    Gammon, who owns Gammon Tree Service, got his first call shortly after noon on Sunday - just as the wind began to gust.

    "As soon as it [the storm] hit, my phone started ringing," he said. "And we worked right through that storm."

    Since Sunday, Gammon and his crew of six have been putting in 13-hour days - working from dawn till dusk - and will likely stay at this pace for at least two more weeks.

  • New dentist in town

    Who I am: Christina Scheer-Whitsett, D.M.D

    Where: Main Street Dental, 706 Main Street, Shelbyville

    What I do: Scheer-Whitsett has recently taken over the practice of R. Scott Thompson, who was called into active duty with the military. She does all standard dental procedures including crowns, bridges, cleanings, and root canals.

    I say: "When a patient is in my chair they are my priority," she said. "I pride myself on being very thorough and patient. I always listen to my patients."

  • Goodwill to stop accepting TVs, computers

    Earlier this year, it was announced that all television stations would soon be broadcasting digitally. This effectively put all pure analog sets on the endangered species list.

    With the desirability of these sets severely tarnished, the number of older model TVs lodged at local Goodwill stores grew.

    And with no one wanting to buy these sets, Goodwill soon had a costly problem on its hands. Too many sets and not enough buyers.

  • BBB: Be careful when buying event tickets online

    Tickets to the Ryder Cup to be played Sept. 16-21 at the PGA's Valhalla Golf Club in Louisville are sold out to the general public, but they often are advertised by broker's and other ticket-selling services.

    The Better Business Bureau has issued a warning to sports, music, and theater fans about one such online service -- TicketsMyWay.com.

    Hundreds of complaints against the company, which is run by Las Vegas-based Event Tickets LLC, have been pouring in from consumers across the country.

  • Sew, what's in a name?

    Deborah Morton held up a handbag with her name embroidered on it.

    "Everybody loves to see their name," she said. "If you come here, I may not be able to put your name up in lights, but I can do the next best thing.

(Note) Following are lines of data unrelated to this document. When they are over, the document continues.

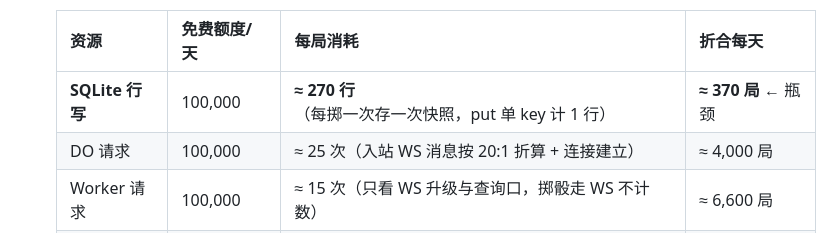
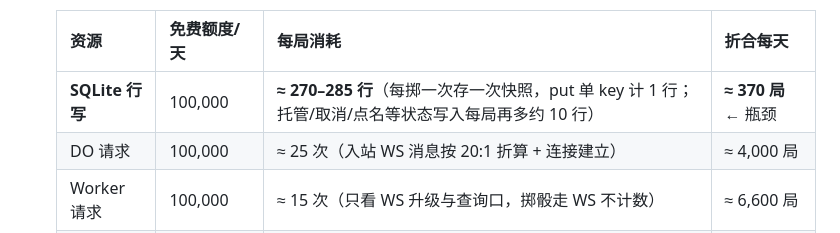
Before and after one commit to Woo3aN/bobing, a Markdown page: README.md, the part around the change. Rendered like a GitHub page.

Commit message:
额度表微调：计入托管/取消/点名等状态写入（每局多约 10 行，≈270–285 行/局），结论不变

```diff
--- a/README.md
+++ b/README.md
@@ -104,7 +104,7 @@
 
   | 资源 | 免费额度/天 | 每局消耗 | 折合每天 |
   |---|---|---|---|
-  | **SQLite 行写** | 100,000 | **≈ 270 行**（每掷一次存一次快照，put 单 key 计 1 行） | **≈ 370 局** ← 瓶颈 |
+  | **SQLite 行写** | 100,000 | **≈ 270–285 行**（每掷一次存一次快照，put 单 key 计 1 行；托管/取消/点名等状态写入每局再多约 10 行） | **≈ 370 局** ← 瓶颈 |
   | DO 请求 | 100,000 | ≈ 25 次（入站 WS 消息按 20:1 折算 + 连接建立） | ≈ 4,000 局 |
   | Worker 请求 | 100,000 | ≈ 15 次（只看 WS 升级与查询口，掷骰走 WS 不计数） | ≈ 6,600 局 |
   | SQLite 行读 | 5,000,000 | ≈ 50 行（休眠唤醒后重读快照） | ≈ 10 万局 |
```
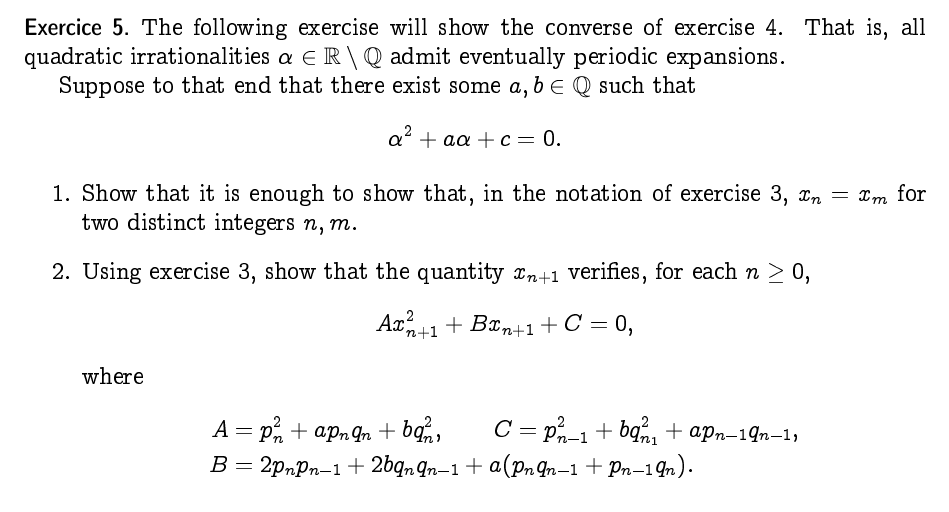
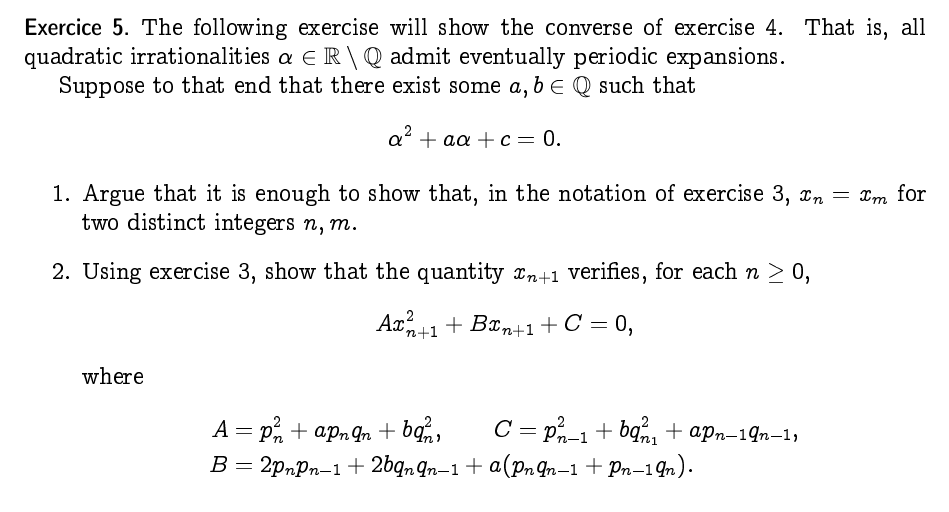
Before and after one commit to EisenIn/DiophantineApprox, a LaTeX document (week03-new/serie03.tex): part of page 2 of 2, cut so that both start at the same text. Compiled offline with pdfLaTeX.

Commit message:
Small typos.

```diff
--- a/week03-new/serie03.tex
+++ b/week03-new/serie03.tex
@@ -141,7 +141,7 @@ Fall 2023
 		\[ \alpha^2 + a \alpha + c = 0. \]
 
 	\begin{enumerate}
-		\item Show that it is enough to show that, in the notation of exercise 3, $x_n = x_m$ for two distinct integers $n, m$.
+		\item Argue that it is enough to show that, in the notation of exercise 3, $x_n = x_m$ for two distinct integers $n, m$.
 		\item Using exercise 3, show that the quantity $x_{n+1}$ verifies, for each $n\geq0$,
 			\[ Ax_{n+1}^2 + Bx_{n+1} + C = 0, \]
 		where
```
Also changed, not shown: Content/content.tex (+1 -1 lines), week03-new/serie03.tex (2 more changed lines).
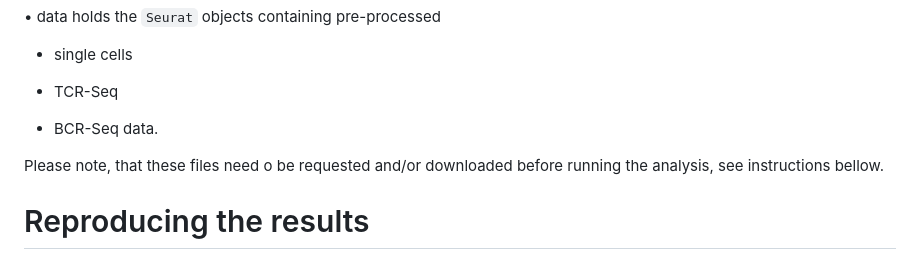
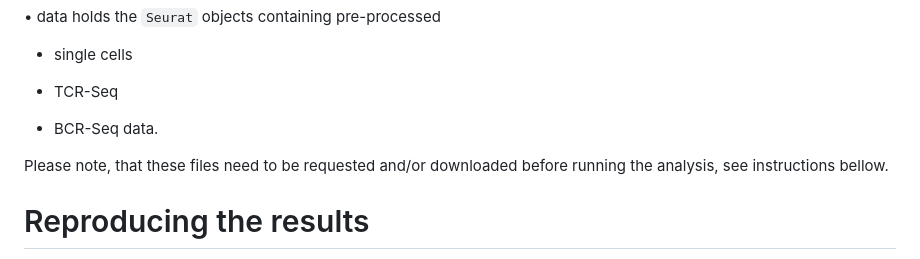
Before and after one commit to cancerbits/ressler2024_neobcc, a Markdown page: README.md, the part around the change. Rendered like a GitHub page.

```diff
--- a/README.md
+++ b/README.md
@@ -31,7 +31,7 @@ St. Anna Children's Cancer Research Institute (CCRI), Vienna, Austria
 
 - BCR-Seq data.
 
-Please note, that these files need o be requested and/or downloaded before running the analysis, see instructions bellow.
+Please note, that these files need to be requested and/or downloaded before running the analysis, see instructions bellow.
 
 # Reproducing the results
 
```
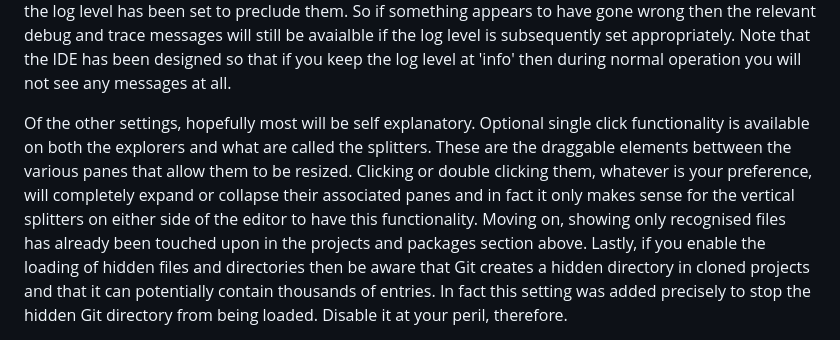
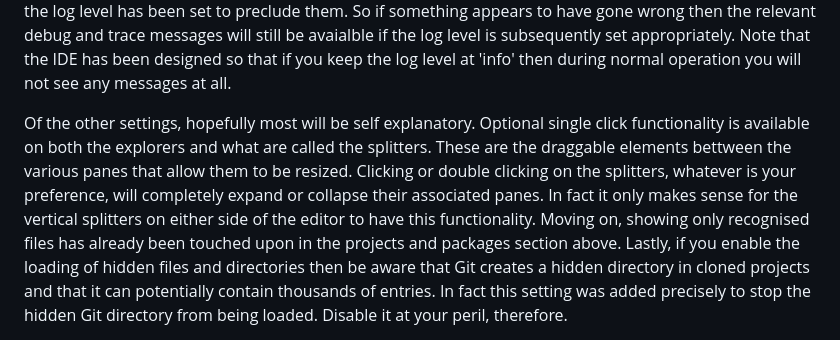
Before and after one commit to djalbat/the-occam-user-manual, a Markdown page: getting-to-grips-with-the-ide.md, the part around the change. GitHub-like rendering.

Commit message:
And again.

```diff
--- a/getting-to-grips-with-the-ide.md
+++ b/getting-to-grips-with-the-ide.md
@@ -86,7 +86,8 @@ Note that the IDE has been designed so that if you keep the log level at 'info'
 Of the other settings, hopefully most will be self explanatory.
 Optional single click functionality is available on both the explorers and what are called the splitters.
 These are the draggable elements bettween the various panes that allow them to be resized.
-Clicking or double clicking them, whatever is your preference, will completely expand or collapse their associated panes and in fact it only makes sense for the vertical splitters on either side of the editor to have this functionality.
+Clicking or double clicking on the splitters, whatever is your preference, will completely expand or collapse their associated panes.
+In fact it only makes sense for the vertical splitters on either side of the editor to have this functionality.
 Moving on, showing only recognised files has already been touched upon in the projects and packages section above.
 Lastly, if you enable the loading of hidden files and directories then be aware that Git creates a hidden directory in cloned projects and that it can potentially contain thousands of entries.
 In fact this setting was added precisely to stop the hidden Git directory from being loaded.
```
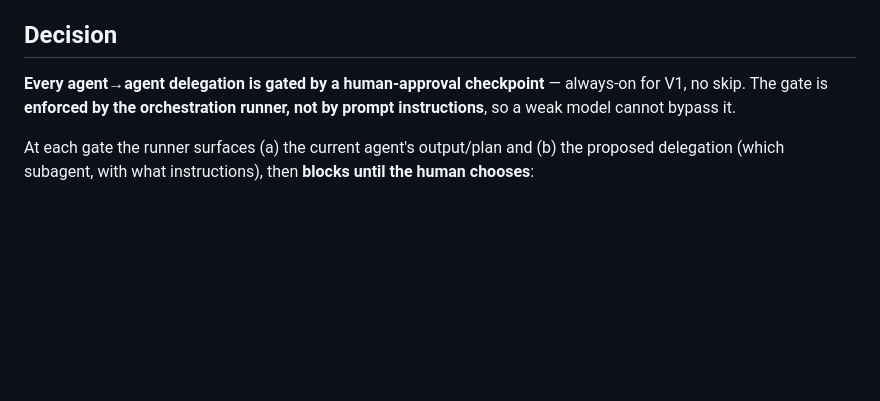
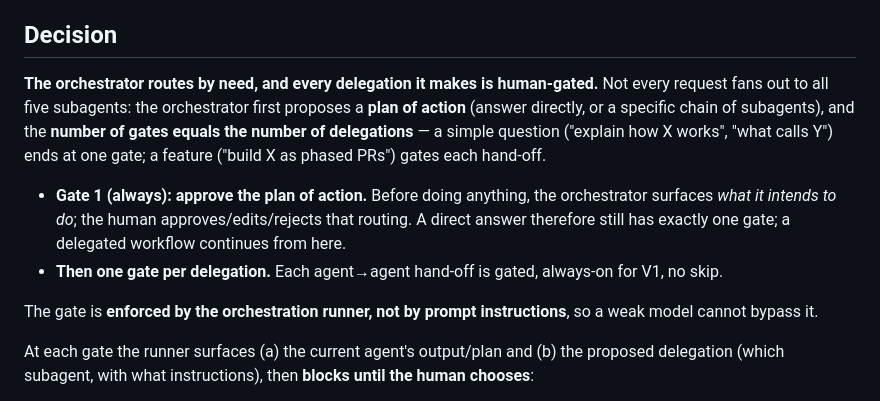
Before and after one commit to RohitSh26/agentic-kb-platform, a Markdown page: docs/adr/0021-human-approval-delegation-gate.md, the part around the change. GitHub-like rendering; blank space fills up the shorter version.

Commit message:
ADR-0021: orchestrator routing + plan-of-action gate (gate count = delegations)

```diff
--- a/docs/adr/0021-human-approval-delegation-gate.md
+++ b/docs/adr/0021-human-approval-delegation-gate.md
@@ -17,9 +17,20 @@ the plan, see each proposed hand-off, and be able to change it before work proce
 
 ## Decision
 
-**Every agent→agent delegation is gated by a human-approval checkpoint** — always-on for V1,
-no skip. The gate is **enforced by the orchestration runner, not by prompt instructions**, so
-a weak model cannot bypass it.
+**The orchestrator routes by need, and every delegation it makes is human-gated.** Not every
+request fans out to all five subagents: the orchestrator first proposes a **plan of action**
+(answer directly, or a specific chain of subagents), and the **number of gates equals the
+number of delegations** — a simple question ("explain how X works", "what calls Y") ends at
+one gate; a feature ("build X as phased PRs") gates each hand-off.
+
+- **Gate 1 (always): approve the plan of action.** Before doing anything, the orchestrator
+  surfaces *what it intends to do*; the human approves/edits/rejects that routing. A direct
+  answer therefore still has exactly one gate; a delegated workflow continues from here.
+- **Then one gate per delegation.** Each agent→agent hand-off is gated, always-on for V1, no
+  skip.
+
+The gate is **enforced by the orchestration runner, not by prompt instructions**, so a weak
+model cannot bypass it.
 
 At each gate the runner surfaces (a) the current agent's output/plan and (b) the proposed
 delegation (which subagent, with what instructions), then **blocks until the human chooses**:
```
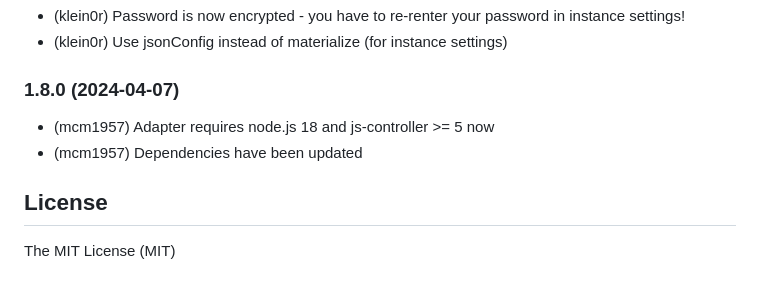
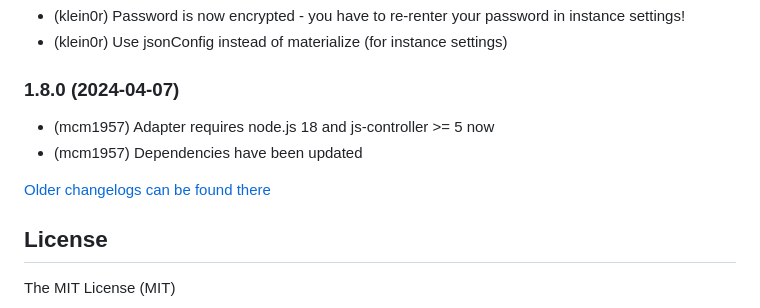
Before and after one commit to iobroker-community-adapters/ioBroker.mqtt-client, a Markdown page: README.md, the part around the change. Drawn GitHub-style; blank space fills up the shorter version.

Commit message:
Update from template: S6020-addChangelogOld (#530)
Co-authored-by: github-actions[bot] <github-actions[bot]@users.noreply.github.com>

```diff
--- a/README.md
+++ b/README.md
@@ -116,6 +116,8 @@ default: state-ID converted to a mqtt topic.
 * (mcm1957) Adapter requires node.js 18 and js-controller >= 5 now
 * (mcm1957) Dependencies have been updated
 
+[Older changelogs can be found there](CHANGELOG_OLD.md)
+
 ## License
 The MIT License (MIT)
 
```
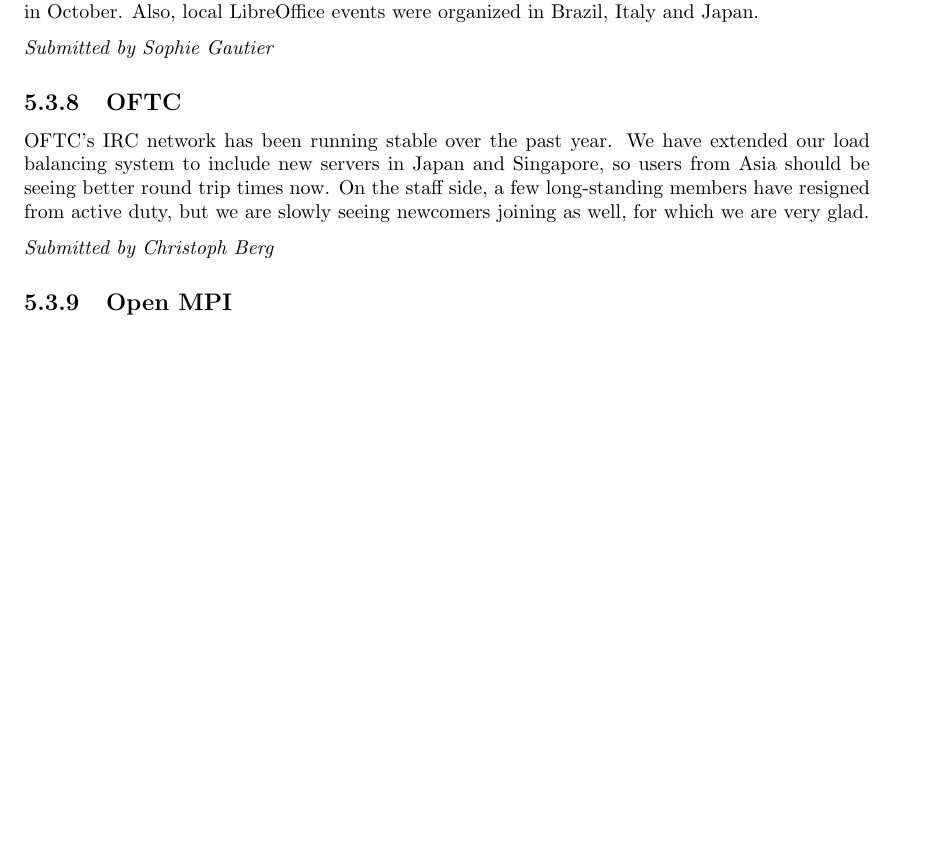
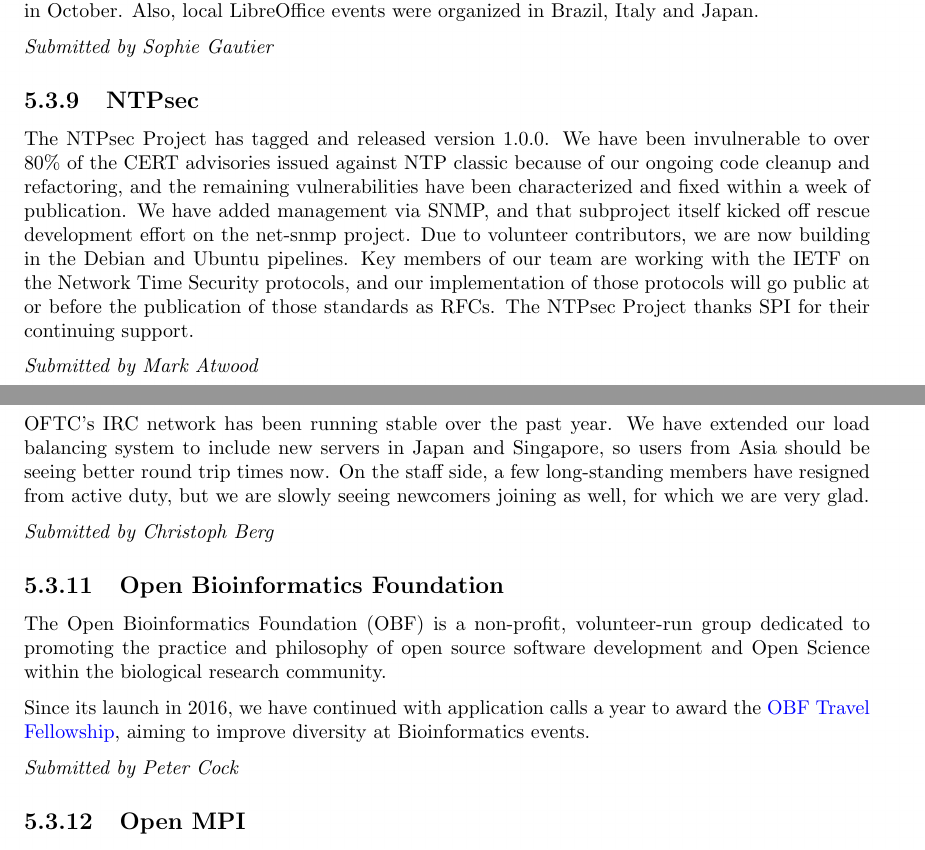
Before and after one commit to SPI/website, a LaTeX thesis (corporate/annual-reports/2017.tex): part of page 12 of 15 before the commit and two parts of pages 12 and 13 of 16 after it, the two joined at a grey line, cut so that both start at the same text, the shorter picture padded with empty space. Compiled offline with pdfLaTeX.

Commit message:
Add more project updates to the 2017 annual report

```diff
--- a/corporate/annual-reports/2017.tex
+++ b/corporate/annual-reports/2017.tex
@@ -328,6 +359,23 @@
 
 {\em Submitted by Sophie Gautier}
 
+\subsection{NTPsec}
+
+The NTPsec Project has tagged and released version 1.0.0.  We have been
+invulnerable to over 80\% of the CERT advisories issued against NTP
+classic because of our ongoing code cleanup and refactoring, and the
+remaining vulnerabilities have been characterized and fixed within a
+week of publication.   We have added management via SNMP, and that
+subproject itself kicked off rescue development effort on the net-snmp
+project.  Due to volunteer contributors, we are now building in the
+Debian and Ubuntu pipelines.  Key members of our team are working with
+the IETF on the Network Time Security protocols, and our implementation
+of those protocols will go public at or before the publication of those
+standards as RFCs.  The NTPsec Project thanks SPI for their continuing
+support.
+
+{\em Submitted by Mark Atwood}
+
 \subsection{OFTC}
 
 OFTC's IRC network has been running stable over the past year. We have
@@ -338,6 +386,21 @@
 which we are very glad.
 
 {\em Submitted by Christoph Berg}
+
+\subsection{Open Bioinformatics Foundation}
+
+The Open Bioinformatics Foundation (OBF) is a non-profit, volunteer-run
+group dedicated to promoting the practice and philosophy of open source
+software development and Open Science within the biological research
+community.
+
+Since its launch in 2016, we have continued with application calls a
+year to award the
+\href{https://news.open-bio.org/2016/03/01/obf-travel-fellowship-program/}{OBF
+Travel Fellowship}, aiming to improve diversity at Bioinformatics
+events.
+
+{\em Submitted by Peter Cock}
 
 \subsection{Open MPI}
 
```
Also changed, not shown: corporate/annual-reports/2017.tex (31 more changed lines).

With monogramming, it takes your personal name or design and puts it on everyday objects that can show the world your unique personality."

    Morton's motto is, "Let us personalize your world."

    Her shop, "Emmagination," is located inside Keepsake at 117 Washington Street next to the public library.

  • Tattoo taboo? - Shop set to open downtown, location draws mixed responses

    Starting next week, visitors to downtown Shelbyville will be able to walk to an art gallery, an antique store, and a tattoo parlor all within a single block.

    For some, having a tattoo parlor located in historic downtown Shelbyville might be out of place. But shop owner Ray Holland said his establishment fits right in and will be an asset to downtown and other businesses there.

    Holland, the owner of Native Ink Tattoo Shop at 711 Main St., said the taboos surrounding tattoos and tattoo parlors are quickly fading.

  • BBB reports Americans' trust in business has dropped

    Better Business Bureau announced findings from its second BBB/Gallup Trust in Business Index survey, noting American consumers say in a seven-month period their trust in businesses has fallen in 13 of 15 industries measured, with an overall composite Index decline in consumer trust of 14 percent. And nearly half (47 percent) of those surveyed say they have only "some, very little or no trust at all" in companies they do business with in everyday life.